- Opening Delimiter -

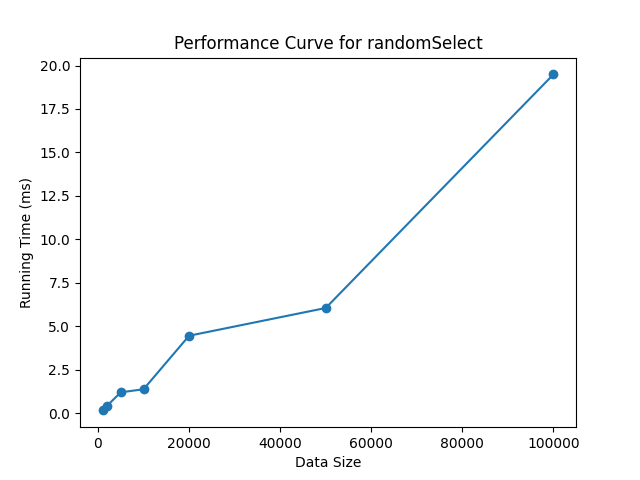
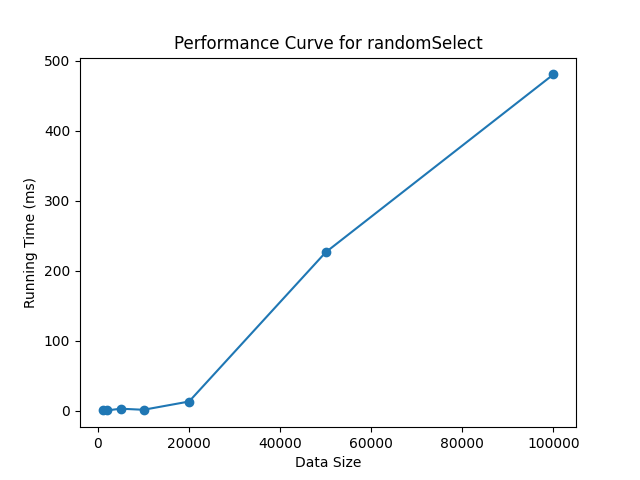
optim_hm2

diff --git a/convex_optimizer/homework/hm2/appendix/0.py b/convex_optimizer/homework/hm2/appendix/0.py
@@ -1,0 +1,45 @@
+import numpy as np
+from scipy.optimize import minimize_scalar
+
+# 测试函数定义
+def quadratic(x):
+    a, b, c = 2, -3, 1
+    return a * x**2 + b * x + c
+
+def cubic(x):
+    a, b, c, d = 1, -2, 1, 2
+    return a * x**3 + b * x**2 + c * x + d
+
+def quartic(x):
+    a, b, c, d, e = 1, -2, 1, 2, 1
+    return a * x**4 + b * x**3 + c * x**2 + d * x + e
+
+def rosenbrock(x):
+    a, b = 1, 100
+    return (a - x)**2 + b * (x**2 - x)**2
+
+def rastrigin(x):
+    A = 10
+    return A + x**2 - A * np.cos(2 * np.pi * x)
+
+def ackley(x):
+    a, b = 20, 0.2
+    return -a * np.exp(-b * np.sqrt(x**2 / 2)) - np.exp(np.cos(2 * np.pi * x) / 2) + a + np.exp(1)
+
+def griewank(x):
+    return 1 + x**2 / 4000 - np.cos(x)
+
+def schwefel(x):
+    return 418.9829 - x * np.sin(np.sqrt(np.abs(x)))
+
+test_functions = [quadratic, cubic, quartic, rosenbrock, rastrigin, ackley, griewank, schwefel]
+
+methods = ['golden', 'fibonacci', 'brent', 'bounded']  # SciPy库提供的一维搜索方法
+
+for i, func in enumerate(test_functions):
+    print(f"测试函数{i + 1}:")
+    for method in methods:
+        result = minimize_scalar(func, method=method, bounds=(-5, 5)) if method == 'bounded' else minimize_scalar(func, method=method)
+        print(f"{method} 方法:")
+        print(f"  最优解: {result.x}, 函数值: {result.fun}")
+    print("\n")

diff --git a/algorithm/lab/lab4/randomSelect.py b/algorithm/lab/lab4/randomSelect.py
@@ -1,21 +1,37 @@
 import random
 
 def randomSelect(nums):
-    return select_kth_smallest(nums,2)
+    return lazy_select(nums,2)
 
 
-def select_kth_smallest(arr, k):
-    pivot = random.choice(arr)
-    lows = [el for el in arr if el < pivot]
-    highs = [el for el in arr if el > pivot]
-    pivots = [el for el in arr if el == pivot]
+def rank(arr, x):
+    return sum(1 for el in arr if el <= x)
 
-    if k <= len(lows):
-        return select_kth_smallest(lows, k)
-    elif k > len(lows) + len(pivots):
-        return select_kth_smallest(highs, k - len(lows) - len(pivots))
-    else:
-        return pivot
+
+def lazy_select(S, k):
+    n = len(S)
+    while True:
+        m = int(n**(3/4))
+        p = int(k/n)
+        R = random.sample(S, k=m)
+        R.sort()
+        x = p*m
+        gap = int(n**(1/2))
+
+        l = max(x - gap, 0)
+        h = min(x + gap, m-1)
+
+        L = R[l]
+        H = R[h]
+
+        Lp = rank(S, L)
+        Hp = rank(S, H)
+
+        P = [y for y in S if L <= y <= H]
+
+        if Lp <= k <= Hp and len(P) <= 4 * n**(3/4) + 1:
+            P.sort()
+            return P[k - Lp]
 
 if __name__=='__main__':
     nums = [3,2,1,5,6,4]

diff --git a/convex_optimizer/homework/hm2/appendix/conjugate_gradient.py b/convex_optimizer/homework/hm2/appendix/conjugate_gradient.py
@@ -1,0 +1,33 @@
+import numpy as np
+
+def f(x):
+    return x[0] - x[1] + 2 * x[0] ** 2 + 2 * x[0] * x[1] + x[1] ** 2
+
+def gradient(x):
+    df_dx1 = 1 + 4 * x[0] + 2 * x[1]
+    df_dx2 = -1 + 2 * x[0] + 2 * x[1]
+    return np.array([df_dx1, df_dx2])
+
+def conjugate_gradient(x0, epsilon):
+    x = x0
+    r = -gradient(x)
+    d = r
+    k = 0
+
+    while np.linalg.norm(r) > epsilon:
+        alpha = np.dot(r, r) / np.dot(d, gradient(x + d))
+        x = x + alpha * d
+        r_new = r - alpha * gradient(x)
+        beta = np.dot(r_new, r_new) / np.dot(r, r)
+        d = r_new + beta * d
+        r = r_new
+        k += 1
+
+    return x, k
+
+x0 = np.array([0, 0])
+epsilon = 1e-6
+x_min, iterations = conjugate_gradient(x0, epsilon)
+
+print("最小值点：", x_min)
+print("迭代次数：", iterations)

diff --git a/algorithm/lab/lab4/main.py b/algorithm/lab/lab4/main.py
@@ -23,3 +23,9 @@ if __name__ == '__main__':
     plot_performance_curve(algorithm, datasets)
 
 
+# python main.py --algo divSelect --sizes 1000,2000,5000,10000,20000,50000,100000
+
+# python main.py --algo randomSelect --sizes 1000,2000,5000,10000,20000,50000,100000
+
+
+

- Closing Delimiter -

| What needs to be done |
Restate word for word the entries above from the line with "Hp = rank(S, H)" through the line with "2 * x[0] + 2 * x[1]", inclusive, leaving out everything else.

| Result for this exercise |
+        Hp = rank(S, H)
+
+        P = [y for y in S if L <= y <= H]
+
+        if Lp <= k <= Hp and len(P) <= 4 * n**(3/4) + 1:
+            P.sort()
+            return P[k - Lp]
 
 if __name__=='__main__':
     nums = [3,2,1,5,6,4]

diff --git a/convex_optimizer/homework/hm2/appendix/conjugate_gradient.py b/convex_optimizer/homework/hm2/appendix/conjugate_gradient.py
@@ -1,0 +1,33 @@
+import numpy as np
+
+def f(x):
+    return x[0] - x[1] + 2 * x[0] ** 2 + 2 * x[0] * x[1] + x[1] ** 2
+
+def gradient(x):
+    df_dx1 = 1 + 4 * x[0] + 2 * x[1]
+    df_dx2 = -1 + 2 * x[0] + 2 * x[1]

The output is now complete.